Guy is unlikely to have set out to Tiberias if he thought that he was facing certain defeat. He may have been misinformed about the number of troops who opposed him and the availability of water, but he was an experienced campaigner who had been fighting in the Holy Land for many years. He could have employed a policy of containment as he had successfully in 1183, even though it cost his reputation. By marching, he may have hoped to emulate Baldwin IV, who despite his leprosy had achieved victory over Saladin’s numerically superior forces at Mont Gisard in 1177. But pitched battles were risky – their outcomes uncertain. Diplomacy might have worked more effectively. Saladin was an adept diplomat and was prepared to make treaties with Christians when it suited him, despite the legacy of 1148. He honoured an earlier truce organised by the regent Raymond III; he did not attack the Latin Kingdom until it ran out in April 1187. Saladin’s raiding tactics prior to Hattin, however, suggest that this time he was determined to provoke an encounter.
Saladin was unquestionably the more powerful ruler, but even after he gained Damascus in 1174 King Baldwin IV successfully held off a united Muslim force for nine years. On Saladin’s death in 1193, the unity he had forged between Syria and Egypt disintegrated.

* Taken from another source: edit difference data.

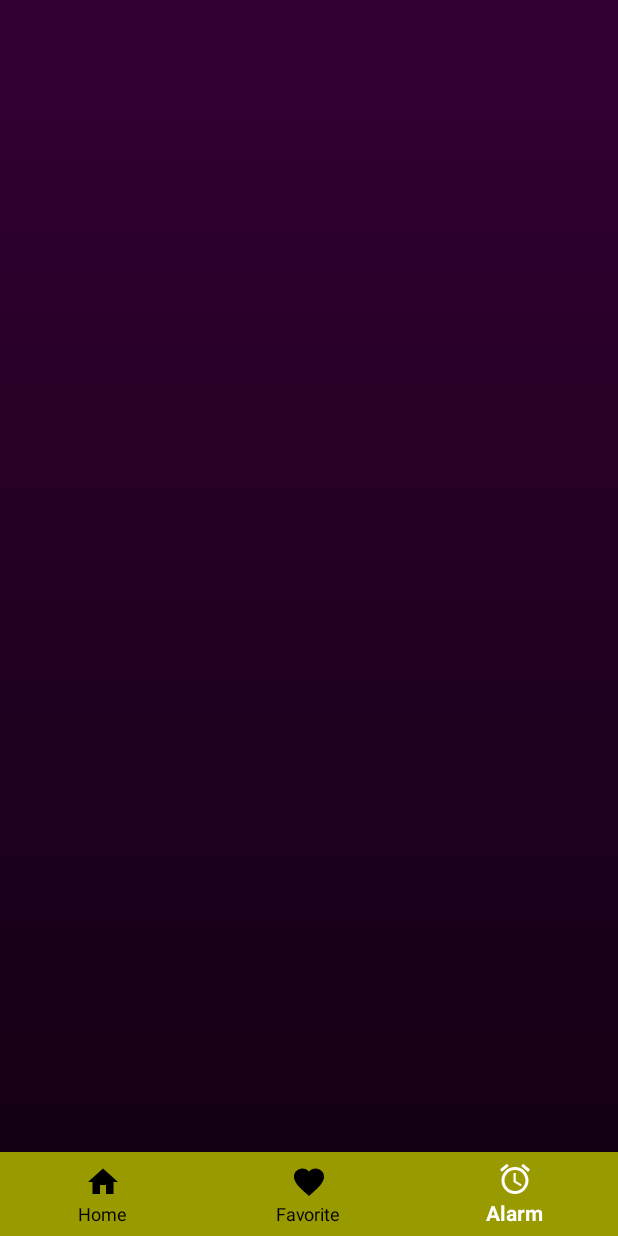
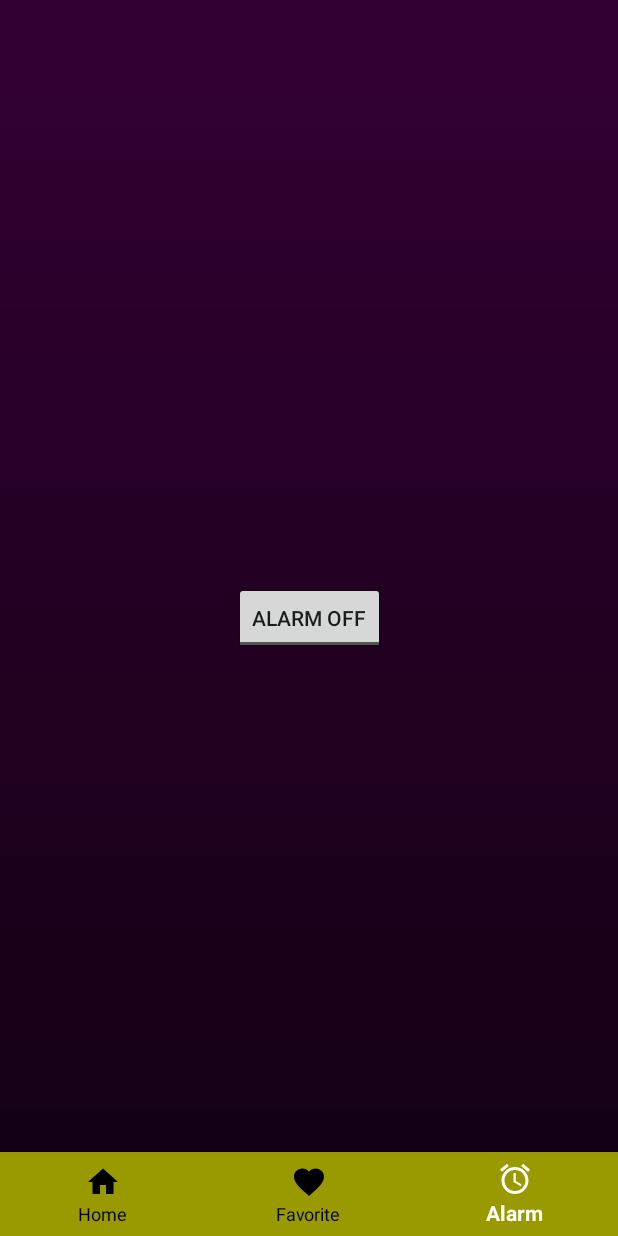
Before and after one commit to flashfour33/PopularMovie, an Android app: the Alarm screen opened directly, with no data from a screen before it, on a phone screen of 412 x 824 dp. Run offline under Robolectric (Android 15) with nearby library versions, the phone set to English and light mode, and no system bars.

Commit message:
Make The Alarm

```diff
--- a/app/src/main/java/com/example/popularmovie/Alarm.java
+++ b/app/src/main/java/com/example/popularmovie/Alarm.java
@@ -1,8 +1,17 @@
 package com.example.popularmovie;
 
+import android.app.AlarmManager;
+import android.app.NotificationChannel;
+import android.app.NotificationManager;
+import android.app.PendingIntent;
 import android.content.Intent;
+import android.graphics.Color;
 import android.os.Bundle;
+import android.os.SystemClock;
 import android.view.MenuItem;
+import android.widget.CompoundButton;
+import android.widget.Toast;
+import android.widget.ToggleButton;
 
 import androidx.annotation.NonNull;
 import androidx.appcompat.app.AppCompatActivity;
@@ -10,11 +19,80 @@ import androidx.appcompat.app.AppCompatActivity;
 import com.google.android.material.bottomnavigation.BottomNavigationView;
 
 public class Alarm extends AppCompatActivity {
+    private static final int NOTIFICATION_ID = 0;
+    // Notification channel ID.
+    private static final String PRIMARY_CHANNEL_ID =
+            "primary_notification_channel";
+    private NotificationManager mNotificationManager;
 
     @Override
     protected void onCreate(Bundle savedInstanceState) {
         super.onCreate(savedInstanceState);
         setContentView(R.layout.activity_alarm);
+
+        mNotificationManager = (NotificationManager)
+                getSystemService(NOTIFICATION_SERVICE);
+
+        ToggleButton alarmToggle = findViewById(R.id.alarmToggle);
+
+        // Set up the Notification Broadcast Intent.
+        Intent notifyIntent = new Intent(this, AlarmReceiver.class);
+
+        boolean alarmUp = (PendingIntent.getBroadcast(this, NOTIFICATION_ID,
+                notifyIntent, PendingIntent.FLAG_NO_CREATE) != null);
+        alarmToggle.setChecked(alarmUp);
+
+        final PendingIntent notifyPendingIntent = PendingIntent.getBroadcast
+                (this, NOTIFICATION_ID, notifyIntent,
+                        PendingIntent.FLAG_UPDATE_CURRENT);
+
+        final AlarmManager alarmManager = (AlarmManager) getSystemService
+                (ALARM_SERVICE);
+
+        // Set the click listener for the toggle button.
+        alarmToggle.setOnCheckedChangeListener
+                (new CompoundButton.OnCheckedChangeListener() {
+                    @Override
+                    public void onCheckedChanged
+                            (CompoundButton buttonView, boolean isChecked) {
+                        String toastMessage;
+                        if (isChecked) {
+
+                            long repeatInterval = 60*1000;
+
+                            long triggerTime = SystemClock.elapsedRealtime()
+                                    + repeatInterval;
+
+                            // If the Toggle is turned on, set the repeating alarm with
+                            // a 15 minute interval.
+                            if (alarmManager != null) {
+                                alarmManager.setInexactRepeating
+                                        (AlarmManager.ELAPSED_REALTIME_WAKEUP,
+                                                triggerTime, repeatInterval,
+                                                notifyPendingIntent);
+                            }
+                            // Set the toast message for the "on" case.
+                            toastMessage = getString(R.string.alarm_on_toast);
+
+                        } else {
+                            // Cancel notification if the alarm is turned off.
+                            mNotificationManager.cancelAll();
+
+                            if (alarmManager != null) {
+                                alarmManager.cancel(notifyPendingIntent);
+                            }
+                            // Set the toast message for the "off" case.
+                            toastMessage = getString(R.string.alarm_off_toast);
+
+                        }
+
+                        // Show a toast to say the alarm is turned on or off.
+                        Toast.makeText(Alarm.this, toastMessage,
+                                Toast.LENGTH_SHORT).show();
+                    }
+                });
+        // Create the notification channel.
+        createNotificationChannel();
 
         //Initialize And Assign Variable
         BottomNavigationView bottomNavigationView = findViewById(R.id.bottom_navigation);
@@ -28,12 +106,12 @@ public class Alarm extends AppCompatActivity {
             public boolean onNavigationItemSelected(@NonNull MenuItem item) {
                 switch (item.getItemId()) {
                     case R.id.home:
-                        startActivity(new Intent(getApplicationContext(),MainActivity.class));
-                        overridePendingTransition(0,0);
+                        startActivity(new Intent(getApplicationContext(), MainActivity.class));
+                        overridePendingTransition(0, 0);
                         return true;
                     case R.id.favorite:
-                        startActivity(new Intent(getApplicationContext(),Favorite.class));
-                        overridePendingTransition(0,0);
+                        startActivity(new Intent(getApplicationContext(), Favorite.class));
+                        overridePendingTransition(0, 0);
                         return true;
                     case R.id.alarm:
                         return true;
@@ -41,5 +119,35 @@ public class Alarm extends AppCompatActivity {
                 return false;
             }
         });
+
+    }
+
+    /**
+     * Creates a Notification channel, for OREO and higher.
+     */
+    public void createNotificationChannel() {
+
+        // Create a notification manager object.
+        mNotificationManager =
+                (NotificationManager) getSystemService(NOTIFICATION_SERVICE);
+
+        // Notification channels are only available in OREO and higher.
+        // So, add a check on SDK version.
+        if (android.os.Build.VERSION.SDK_INT >=
+                android.os.Build.VERSION_CODES.O) {
+
+            // Create the NotificationChannel with all the parameters.
+            NotificationChannel notificationChannel = new NotificationChannel
+                    (PRIMARY_CHANNEL_ID,
+                            "Movie Notification",
+                            NotificationManager.IMPORTANCE_HIGH);
+
+            notificationChannel.enableLights(true);
+            notificationChannel.setLightColor(Color.RED);
+            notificationChannel.enableVibration(true);
+            notificationChannel.setDescription("Notifies every 15 minutes to " +
+                    "open your movie application");
+            mNotificationManager.createNotificationChannel(notificationChannel);
+        }
     }
 }
--- a/app/src/main/java/com/example/popularmovie/IntroActivity.java
+++ b/app/src/main/java/com/example/popularmovie/IntroActivity.java
@@ -65,7 +65,7 @@ public class IntroActivity extends AppCompatActivity {
         final List<ScreenItem> mList = new ArrayList<>();
         mList.add(new ScreenItem("POPULAR MOVIE","Anda dapat melihat berbagai jenis film-film populer dari berbagai negara. Serta anda juga dapat melihat sinopsi dari film-film tersebut",R.drawable.img1));
         mList.add(new ScreenItem("RATING MOVIE","Selain anda dapat membaca sinopsis, disini anda juga dapat melihat rating dari tiap-tiap film yang akan anda tonton",R.drawable.img2));
-        mList.add(new ScreenItem("TRAILER MOVIE","Sebelum anda menonton film yang akan ditonton, anda dapat melihat trailer dari film yang akan anda tonton",R.drawable.img3));
+        mList.add(new ScreenItem("DESCRIPTION MOVIE","Sebelum anda menonton film yang akan ditonton, anda dapat meembaca sinopsis film yang akan anda tonton terlebih dahulu",R.drawable.img3));
 
         // setup viewpager
         screenPager =findViewById(R.id.screen_viewpager);
--- a/app/src/main/res/layout/activity_alarm.xml
+++ b/app/src/main/res/layout/activity_alarm.xml
@@ -1,5 +1,6 @@
 <?xml version="1.0" encoding="utf-8"?>
-<RelativeLayout xmlns:android="http://schemas.android.com/apk/res/android"
+<RelativeLayout
+    xmlns:android="http://schemas.android.com/apk/res/android"
     xmlns:app="http://schemas.android.com/apk/res-auto"
     xmlns:tools="http://schemas.android.com/tools"
     android:layout_width="match_parent"
@@ -18,4 +19,21 @@
         app:itemTextColor="@drawable/selector"
         app:menu="@menu/menu_navigation" />
 
+    <androidx.constraintlayout.widget.ConstraintLayout
+        android:layout_width="match_parent"
+        android:layout_height="match_parent">
+
+    <ToggleButton
+        android:id="@+id/alarmToggle"
+        android:layout_width="wrap_content"
+        android:layout_height="wrap_content"
+        android:textOff="@string/alarm_off"
+        android:textOn="@string/alarm_on"
+        app:layout_constraintBottom_toBottomOf="parent"
+        app:layout_constraintEnd_toEndOf="parent"
+        app:layout_constraintStart_toStartOf="parent"
+        app:layout_constraintTop_toTopOf="parent" />
+
+   </androidx.constraintlayout.widget.ConstraintLayout>
+
 </RelativeLayout>
--- a/app/src/main/res/layout/header_main.xml
+++ b/app/src/main/res/layout/header_main.xml
@@ -73,7 +73,7 @@
                                 android:layout_width="wrap_content"
                                 android:layout_height="wrap_content"
                                 android:layout_marginStart="10dp"
-                                android:drawableStart="@drawable/ic_dtl_time"
+                                android:drawableStart="@drawable/ic_alarm"
                                 android:drawablePadding="10dp"
                                 android:drawableTint="@color/colorPrimary"
                                 android:gravity="center"
--- a/app/src/main/res/values/strings.xml
+++ b/app/src/main/res/values/strings.xml
@@ -3,5 +3,11 @@
     <string name="about">About</string>
     <string name="flashfour33">Flashfour33</string>
     <string name="judul">FLASH FOUR</string>
+    <string name="alarm_off">Alarm Off</string>
+    <string name="alarm_on">Alarm On</string>
+    <string name="alarm_on_toast">Movie Alarm On!</string>
+    <string name="alarm_off_toast">Movie Alarm Off!</string>
+    <string name="notification_title">Dont Forget To Watching The Movie</string>
+    <string name="notification_text">You can open your application to know about your favorite movie</string>
 
 </resources>
```
Also changed, not shown: app/src/main/java/com/example/popularmovie/AlarmReceiver.java (added, +78 -0 lines).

Under Guy’s rule the Latin Christians, who had always been outnumbered in the Levant, could have maintained a defensive strategy utilising their castles and forts, buying time to seek external support until the immediate threat had passed. The march to rescue Tiberias was the act of a dutiful king as well as an ambitious lord, but it was ultimately a gamble that played out at enormous cost to the kingdom.